*EXERCISE*: When copying the entries below, leave out every picture and keep the rest exact.

*SOURCE DATA*:
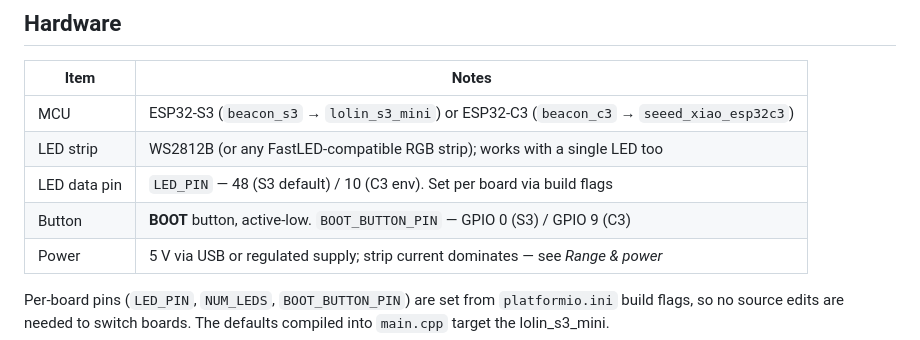
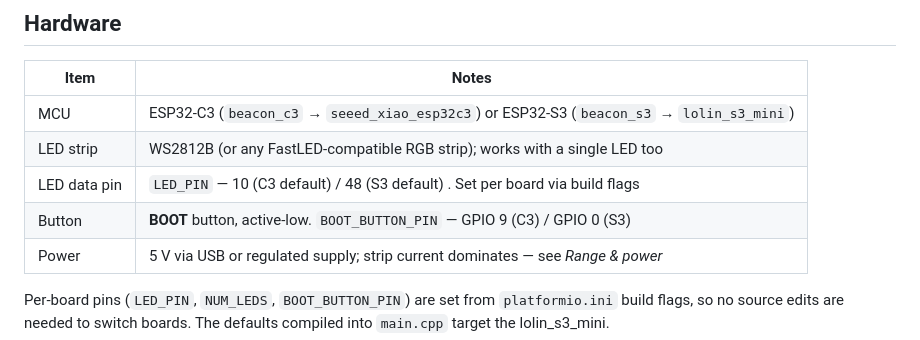
Before and after one commit to fabianhugo/beacon_espidf, a Markdown page: README.md, the part around the change. Drawn GitHub-style.

```diff
--- a/README.md
+++ b/README.md
@@ -47,10 +47,10 @@ a long press starts pairing, a very long press forgets all pairings.
 
 | Item | Notes |
 |---|---|
-| MCU | ESP32-S3 (`beacon_s3` → `lolin_s3_mini`) or ESP32-C3 (`beacon_c3` → `seeed_xiao_esp32c3`) |
+| MCU | ESP32-C3 (`beacon_c3` → `seeed_xiao_esp32c3`) or  ESP32-S3 (`beacon_s3` → `lolin_s3_mini`) |
 | LED strip | WS2812B (or any FastLED-compatible RGB strip); works with a single LED too |
-| LED data pin | `LED_PIN` — 48 (S3 default) / 10 (C3 env). Set per board via build flags |
-| Button | **BOOT** button, active-low. `BOOT_BUTTON_PIN` — GPIO 0 (S3) / GPIO 9 (C3) |
+| LED data pin | `LED_PIN` —  10 (C3 default) / 48 (S3 default) . Set per board via build flags |
+| Button | **BOOT** button, active-low. `BOOT_BUTTON_PIN` — GPIO 9 (C3) / GPIO 0 (S3)  |
 | Power | 5 V via USB or regulated supply; strip current dominates — see *Range & power* |
 
 Per-board pins (`LED_PIN`, `NUM_LEDS`, `BOOT_BUTTON_PIN`) are set from
```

*EXERCISE SOLUTION*:
Before and after one commit to fabianhugo/beacon_espidf, a Markdown page: README.md, the part around the change. Drawn GitHub-style.

```diff
--- a/README.md
+++ b/README.md
@@ -47,10 +47,10 @@ a long press starts pairing, a very long press forgets all pairings.
 
 | Item | Notes |
 |---|---|
-| MCU | ESP32-S3 (`beacon_s3` → `lolin_s3_mini`) or ESP32-C3 (`beacon_c3` → `seeed_xiao_esp32c3`) |
+| MCU | ESP32-C3 (`beacon_c3` → `seeed_xiao_esp32c3`) or  ESP32-S3 (`beacon_s3` → `lolin_s3_mini`) |
 | LED strip | WS2812B (or any FastLED-compatible RGB strip); works with a single LED too |
-| LED data pin | `LED_PIN` — 48 (S3 default) / 10 (C3 env). Set per board via build flags |
-| Button | **BOOT** button, active-low. `BOOT_BUTTON_PIN` — GPIO 0 (S3) / GPIO 9 (C3) |
+| LED data pin | `LED_PIN` —  10 (C3 default) / 48 (S3 default) . Set per board via build flags |
+| Button | **BOOT** button, active-low. `BOOT_BUTTON_PIN` — GPIO 9 (C3) / GPIO 0 (S3)  |
 | Power | 5 V via USB or regulated supply; strip current dominates — see *Range & power* |
 
 Per-board pins (`LED_PIN`, `NUM_LEDS`, `BOOT_BUTTON_PIN`) are set from
```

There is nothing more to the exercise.